Chimpy has created a nacro-state in Afghanistan, where poppy cultivation accounts for a whopping 52% of the country’s GDP.
Opium cultivation in Afghanistan has hit record levels – up by more than 40 percent from 2005 – despite hundreds of millions in counternarcotics money, Western officials told The Associated Press.
The increase could have serious repercussions for an already grave security situation, with drug lords joining the Taliban-led fight against Afghan and international forces.
A Western anti-narcotics official in Kabul said about 370,650 acres of opium poppy was cultivated this season – up from 257,000 acres in 2005 – citing their preliminary crop projections. The previous record was 323,700 acres in 2004, according to the U.N. Office on Drugs and Crime.
“It is a significant increase from last year … unfortunately, it is a record year,” said a senior U.S. government official based in Kabul, who like the other Western officials would speak only on condition of anonymity because of the sensitive topic.
The U.N. reported last year that Afghanistan produced an estimated 4,500 tons of opium – enough to make 450 tons of heroin – nearly 90 percent of world supply.
This year’s preliminary findings indicate a failure in attempts to eradicate poppy cultivation and continuing corruption among provincial officials and police – problems acknowledged by President Hamid Karzai.
Karzai told Fortune magazine in a recent interview that “lots of people” in his administration profited from the narcotics trade and that he had underestimated the difficulty of eradicating opium production.

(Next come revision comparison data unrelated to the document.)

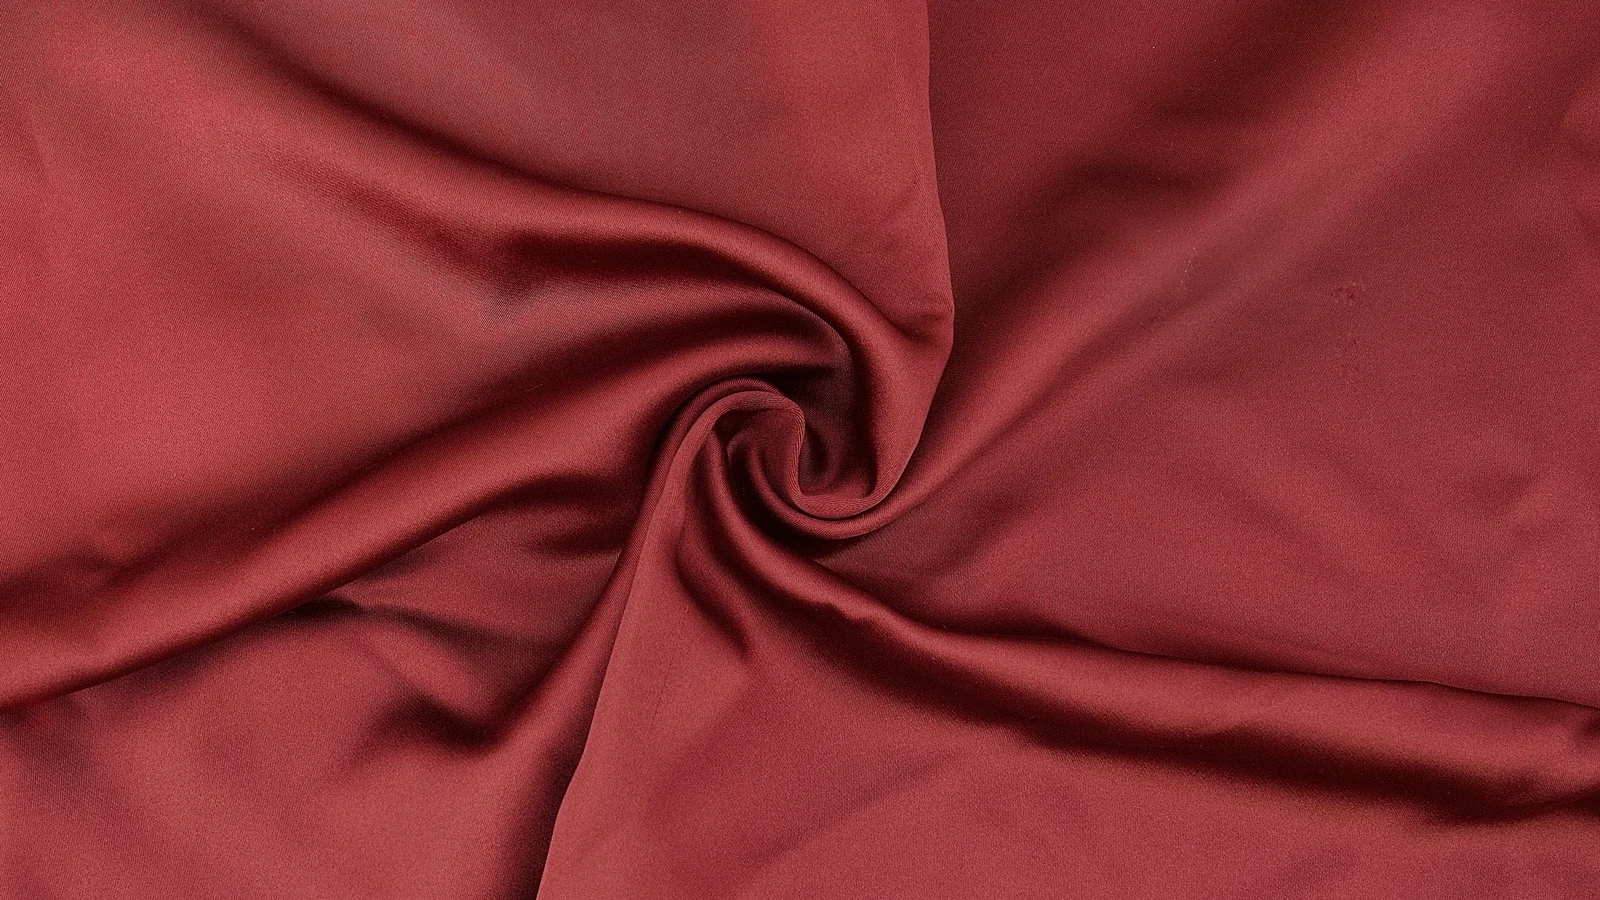
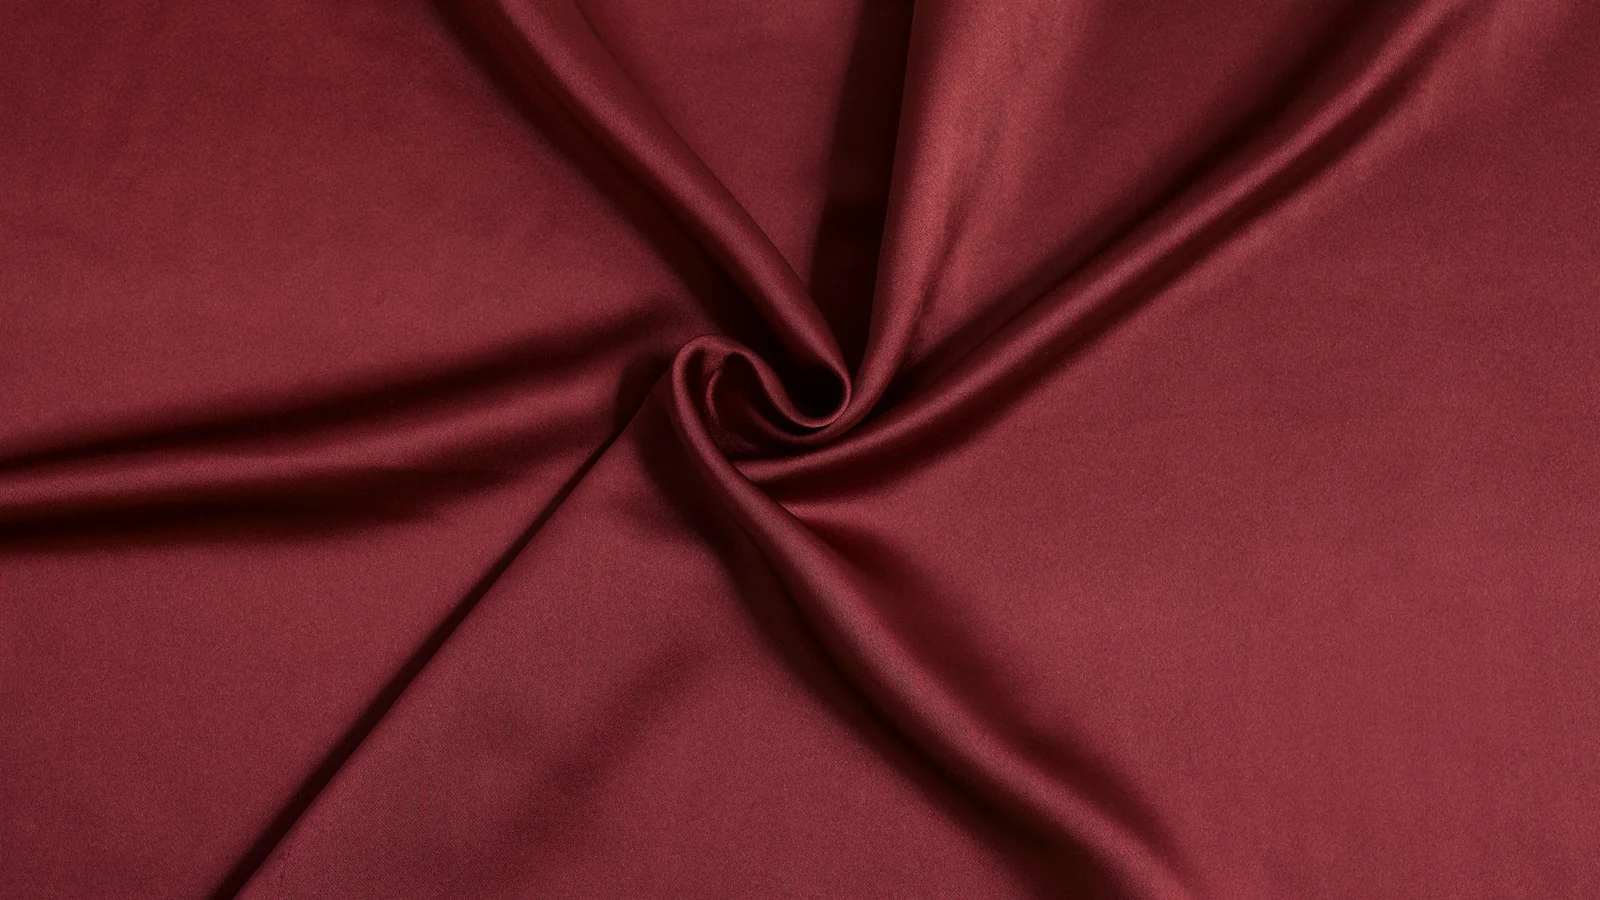
Новые обложки сатинов и блэкаута, WhatsApp заменён на MAX
Заказчик прислал новые презентационные кадры для сатина Camilla, сатина
Rosabella и двухстороннего блэкаута. Кадры канваса и бархата в той же
папке совпали со старыми байт в байт - они не тронуты.

Презентационные теперь лежат рядом со съёмкой оттенков, а не внутри неё,
поэтому у скрипта появился отдельный путь для них. Заодно добавлен режим
HERO_ONLY=1: обложку заказчик меняет чаще, чем саму съёмку, и гонять
из-за одного кадра полсотни фотографий оттенков незачем.

Обложки получили отпечаток содержимого в адресе. Без него замена кадра
была бы не видна: имя файла остаётся прежним, а оптимизатор картинок Next
кеширует результат по адресу и механизма инвалидации не имеет - его
документация прямо советует менять src. На проверке это и подтвердилось:
файл на диске был новый, а страница показывала прежнюю обложку. Отпечаток
считается при генерации и попадает и в данные, и в список разрешённых
адресов в конфиге, так что разойтись они не могут. Адреса с query у
локальных картинок разрешены поимённо, а не общим правилом: пустой search
открыл бы оптимизатор для любого адреса с любым параметром.

Бейдж с номером оттенка у сатина Camilla не появился, хотя новый кадр
называется «119». Палитра Camilla - это оттенки 350-429, номера 119 в ней
нет вовсе (119 есть у сатина Rosabella). Показать его значило бы отправить
закупщика искать оттенок, которого у этой ткани не существует.

WhatsApp заменён на MAX везде: карточка канала в контактах, подвал, кнопка
[…]

diff --git a/src/data/hero-slides.ts b/src/data/hero-slides.ts
@@ -1,3 +1,20 @@
+import { coverVersions } from "@/data/cover-versions";
+
+/**
+ * Адрес слайда с отпечатком содержимого. Слайды пересобираются из тех же
+ * презентационных кадров, что и обложки тканей, поэтому и отпечаток берётся
+ * оттуда же. Без него заменённый кадр ещё несколько часов показывался бы
+ * старым: оптимизатор картинок Next кеширует результат по адресу, а имя
+ * файла при замене не меняется.
+ *
+ * Для слайдов не из этого пайплайна (готовая штора) отпечатка нет - адрес
+ * остаётся обычным.
+ */
+function slide(file: string): string {
+  const version = coverVersions[file.replace(/\.webp$/, "")];
+  return `/images/hero/${file}${version ? `?v=${version}` : ""}`;
+}
+
 /**
  * Презентационные фотографии для первого экрана главной страницы.
  * Меняются по очереди. Чтобы добавить слайд, достаточно положить WebP
@@ -5,33 +22,33 @@
  */
 export const heroSlides = [
   {
-    image: "/images/hero/kanvas.webp",
+    image: slide("kanvas.webp"),
     alt: "Портьерный канвас Camilla — фактурное полотно для штор",
   },
   {
     // Единственный кадр, где ткань показана готовой шторой, а не образцом.
     // Стоит вторым: до шестого слайда при автолистании мало кто досидит.
-    image: "/images/hero/shtora-kanvas.webp",
+    image: slide("shtora-kanvas.webp"),
     alt: "Готовая штора из портьерного канваса на люверсах",
   },
   {
-    image: "/images/hero/kanvas-ali.webp",
+    image: slide("kanvas-ali.webp"),
     alt: "Портьерный канвас Rosabella — плотная ткань для штор",
   },
   {
-    image: "/images/hero/satin.webp",
+    image: slide("satin.webp"),
     alt: "Портьерный сатин Camilla — гладкое полотно с мягким блеском",
   },
   {
-    image: "/images/hero/satin-ali.webp",
+    image: slide("satin-ali.webp"),
     alt: "Портьерный сатин Rosabella — ткань для штор с мягкой драпировкой",
   },
   {
-    image: "/images/hero/barhat-glamour.webp",
+    image: slide("barhat-glamour.webp"),
     alt: "Портьерный бархат Glamour — плотный матовый ворс для тяжёлых штор",
   },
   {
-    image: "/images/hero/dvuhstoronniy-blekaut.webp",
+    image: slide("dvuhstoronniy-blekaut.webp"),
     alt: "Двухсторонний блэкаут — плотное полотно для полного затемнения",
   },
 ] as const;

diff --git a/src/components/shared/consultation-form.tsx b/src/components/shared/consultation-form.tsx
@@ -11,19 +11,6 @@ import { company } from "@/data/company";
 
 type Status = "idle" | "submitting" | "success" | "error" | "rate-limited";
 
-/** Текст заявки для мессенджера — менеджер видит всё без переспрашивания. */
-function whatsappLink(name: string, phone: string, comment: string): string {
-  const text = [
-    "Здравствуйте! Заявка с сайта KNK TEX.",
-    `Имя: ${name}`,
-    `Телефон: ${phone}`,
-    comment,
-  ]
-    .filter(Boolean)
-    .join("\n");
-  return `${company.whatsapp}?text=${encodeURIComponent(text)}`;
-}
-
 export function ConsultationForm({
   subject,
   className,
@@ -32,7 +19,6 @@ export function ConsultationForm({
   className?: string;
 }) {
   const [status, setStatus] = useState<Status>("idle");
-  const [sent, setSent] = useState({ name: "", phone: "", comment: "" });
 
   async function handleSubmit(event: FormEvent<HTMLFormElement>) {
     event.preventDefault();
@@ -57,7 +43,6 @@ export function ConsultationForm({
       }
       if (!response.ok) throw new Error("request_failed");
 
-      setSent({ name, phone, comment });
       setStatus("success");
       form.reset();
     } catch {
@@ -72,18 +57,23 @@ export function ConsultationForm({
         <p className="font-heading text-lg">Заявка отправлена</p>
         <p className="max-w-xs text-sm text-muted-foreground">
           Менеджер свяжется с вами в рабочее время. Удобнее в мессенджере —
-          продублируйте заявку, ответим там.
+          напишите нам, ответим там.
         </p>
         {/* Экран не закрывается сам: раньше окно пропадало через 1,8 с,
-            и кнопку мессенджера никто не успел бы увидеть. */}
+            и кнопку мессенджера никто не успел бы увидеть.
+
+            Текст заявки в ссылку больше не подставляется: у MAX нет
+            параметра вроде ?text= у WhatsApp, ссылка ведёт только на
+            профиль. Зато и имя с телефоном не приходится держать в
+            состоянии формы ради одной кнопки. */}
         <a
-          href={whatsappLink(sent.name, sent.phone, sent.comment)}
+          href={company.max}
           target="_blank"
           rel="noopener noreferrer"
           className="mt-2 inline-flex h-11 items-center gap-2 rounded-lg border border-border px-5 text-sm font-medium transition-colors hover:border-accent hover:text-accent"
         >
           <MessageCircle className="size-4" />
-          Продублировать в WhatsApp
+          Написать в MAX
         </a>
       </div>
     );

diff --git a/src/data/fabrics.ts b/src/data/fabrics.ts
@@ -1,5 +1,6 @@
 import type { Fabric } from "@/lib/types";
 import { fabricColors } from "@/data/fabric-colors";
+import { coverVersions } from "@/data/cover-versions";
 
 /**
  * Источник структуры: TOVARNAYA MATRICA SAIT.xlsx.
@@ -201,8 +202,14 @@ const baseFabrics: Fabric[] = [
  * (scripts/convert-photos.js, раздел HERO).
  */
 const coverCodes: Record<string, string> = {
-  // У канваса Camilla и сатина Camilla презентационные кадры пришли
-  // с именами с камеры — номер оттенка неизвестен, бейдж не показываем.
+  // У канваса Camilla презентационный кадр пришёл с именем с камеры —
+  // номер оттенка неизвестен, бейдж не показываем.
+  //
+  // У сатина Camilla бейджа тоже нет, хотя новый кадр называется «119»:
+  // палитра Camilla — это оттенки 350-429, номера 119 в ней не существует
+  // (119 есть у сатина Rosabella). Пока заказчик не подтвердит номер,
+  // показывать его нельзя: бейдж отправил бы закупщика искать оттенок,
+  // которого у этой ткани нет.
   "kanvas-ali": "160",
   "satin-ali": "144",
   "barhat-glamour": "23",
@@ -223,7 +230,13 @@ export const fabrics: Fabric[] = baseFabrics
   .filter((fabric) => (fabricColors[fabric.slug]?.length ?? 0) > 0)
   .map((fabric) => ({
     ...fabric,
-    image: `/images/fabrics/${fabric.slug}/cover.webp`,
+    // ?v= - отпечаток содержимого обложки. Имя файла при замене кадра
+    // не меняется, а оптимизатор картинок Next кеширует результат по
+    // адресу и инвалидировать его нечем: документация советует менять src.
+    // Без отпечатка новая обложка несколько часов показывалась бы старой.
+    image: `/images/fabrics/${fabric.slug}/cover.webp${
+      coverVersions[fabric.slug] ? `?v=${coverVersions[fabric.slug]}` : ""
+    }`,
     colors: fabricColors[fabric.slug],
     coverCode: coverCodes[fabric.slug],
   }));

diff --git a/next.config.ts b/next.config.ts
@@ -1,6 +1,29 @@
+import { readFileSync } from "node:fs";
+import path from "node:path";
 import type { NextConfig } from "next";
 
 const isDev = process.env.NODE_ENV === "development";
+
+/*
+ * Отпечатки обложек - те же, что подставляются в адрес картинки
+ * параметром ?v= (см. src/data/cover-versions.ts). Оптимизатор картинок
+ * по умолчанию не пропускает локальные адреса с query, и разрешить их
+ * нужно поимённо: если просто опустить search, оптимизировать можно будет
+ * любой адрес с любым параметром.
+ *
+ * Список читается из того же файла, что и данные сайта, поэтому
+ * разойтись они не могут.
+ */
+const coverVersions: Record<string, string> = JSON.parse(
+  readFileSync(
+    path.join(process.cwd(), "scripts", "cover-versions.json"),
+    "utf8"
+  )
+);
+
+const coverSearchPatterns = [...new Set(Object.values(coverVersions))].map(
+  (version) => ({ pathname: "/images/**", search: `?v=${version}` })
+);
 
 /*
  * Политика безопасности контента. Задана прямо в конфиге, а не через
@@ -87,6 +110,13 @@ const nextConfig: NextConfig = {
      * включённом AVIF, и явная строчка не даёт включить его случайно.
      */
     formats: ["image/webp"],
+    /*
+     * Оптимизировать можно только картинки из public/images: и без query
+     * (логотип, заглушка, палитры оттенков), и с отпечатком обложки.
+     * Всё остальное оптимизатор отдаст как 400 - это ограничивает то,
+     * что через него можно прогнать.
+     */
+    localPatterns: [{ pathname: "/images/**", search: "" }, ...coverSearchPatterns],
   },
   experimental: {
     /*

diff --git a/src/data/company.ts b/src/data/company.ts
@@ -7,7 +7,14 @@ export const company = {
   // Telegram-ссылка построена по номеру телефона (открывает чат без
   // отдельного @username, которого пока нет).
   telegram: "https://t.me/+79303875130",
-  whatsapp: "https://wa.me/79303875130",
+  /*
+   * Мессенджер MAX заменил WhatsApp по решению заказчика. Ссылка ведёт на
+   * профиль и выглядит именно так: аналога wa.me/<номер> у MAX нет, номер
+   * в адрес не подставляется, хеш копируется в приложении (Профиль -> QR).
+   * Поэтому текст заявки в ссылку тоже не передать - в отличие от WhatsApp,
+   * где он уходил параметром ?text=.
+   */
+  max: "https://max.ru/u/f9LHodD0cOIZrHheitHB-E9SVaSMBzUJpAqN4pz2Yvi5y9ARrqPwFJ8WV4g",
   // Домен и email - временные, до подключения корпоративной почты.
   email: "info@knktex.ru",
   workingHours: "Пн-Пт: 9:00-18:00 (МСК), Сб-Вс: выходной",

diff --git a/src/data/cover-versions.ts b/src/data/cover-versions.ts
@@ -1,0 +1,17 @@
+/**
+ * Отпечатки презентационных обложек. Файл сгенерирован
+ * scripts/convert-photos.js - руками его править не нужно.
+ *
+ * Отпечаток подставляется в адрес картинки параметром ?v=. Без него
+ * заменённая обложка ещё несколько часов показывалась бы старой:
+ * оптимизатор картинок Next кеширует результат по адресу, а адрес при
+ * замене кадра не меняется.
+ */
+export const coverVersions: Record<string, string> = {
+  "kanvas": "51468a64",
+  "kanvas-ali": "a34904cf",
+  "satin": "e7dfbd91",
+  "satin-ali": "06c8b778",
+  "barhat-glamour": "9130a522",
+  "dvuhstoronniy-blekaut": "182bd2ed"
+};

diff --git a/src/app/contacts/page.tsx b/src/app/contacts/page.tsx
@@ -9,7 +9,7 @@ import { JsonLd } from "@/components/seo/json-ld";
 export const metadata: Metadata = {
   title: "Контакты",
   description:
-    "Контакты KNK TEX: телефон, Telegram, WhatsApp, email и режим работы. Оставьте заявку — менеджер свяжется с вами по вопросам оптовых поставок портьерных тканей.",
+    "Контакты KNK TEX: телефон, Telegram, MAX, email и режим работы. Оставьте заявку — менеджер свяжется с вами по вопросам оптовых поставок портьерных тканей.",
   alternates: { canonical: "/contacts" },
 };
 

diff --git a/src/components/layout/footer.tsx b/src/components/layout/footer.tsx
@@ -74,13 +74,13 @@ export function Footer() {
               Telegram
             </a>
             <a
-              href={company.whatsapp}
+              href={company.max}
               target="_blank"
               rel="noopener noreferrer"
               className="flex items-center gap-2 transition-colors hover:text-gold"
             >
               <MessageCircle className="size-4 text-gold" />
-              WhatsApp
+              MAX
             </a>
           </div>
         </div>

diff --git a/src/components/contacts/contact-channels.tsx b/src/components/contacts/contact-channels.tsx
@@ -19,9 +19,9 @@ export function ContactChannels({ className }: { className?: string }) {
     },
     {
       icon: MessageCircle,
-      label: "WhatsApp",
-      value: "Написать в WhatsApp",
-      href: company.whatsapp,
+      label: "MAX",
+      value: "Написать в MAX",
+      href: company.max,
       external: true,
     },
     {

diff --git a/src/lib/schema.ts b/src/lib/schema.ts
@@ -15,7 +15,7 @@ export function organizationJsonLd() {
     telephone: company.phone,
     email: company.email,
     areaServed: "RU",
-    sameAs: [company.telegram, company.whatsapp],
+    sameAs: [company.telegram, company.max],
   };
 }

The U.N. Office on Drugs and Crime estimate that opium accounted for 52 percent of Afghanistan’s gross domestic product in 2005.
“Now what they have is a narco-economy. If they do not get corruption sorted they can slip into being a narco-state,” the U.S. official warned.
Opium cultivation has surged since the ouster of the Taliban in late 2001. The former regime enforced an effective ban on poppy growing by threatening to jail farmers – virtually eradicating the crop in 2000.
Fears of fanning the insurgency has constrained efforts to destroy the poppy crops of impoverished farmers – particularly in Helmand, where the area being cultivated for poppies has increased most sharply. The province now accounts for more than 40 percent of the poppy cultivation nationwide.
“We know that if we start eradicating the whole surface of poppy cultivation in Helmand, we will increase the activity of the insurgency and increase the number of insurgents,” said Tom Koenigs, the top U.N. official in Afghanistan.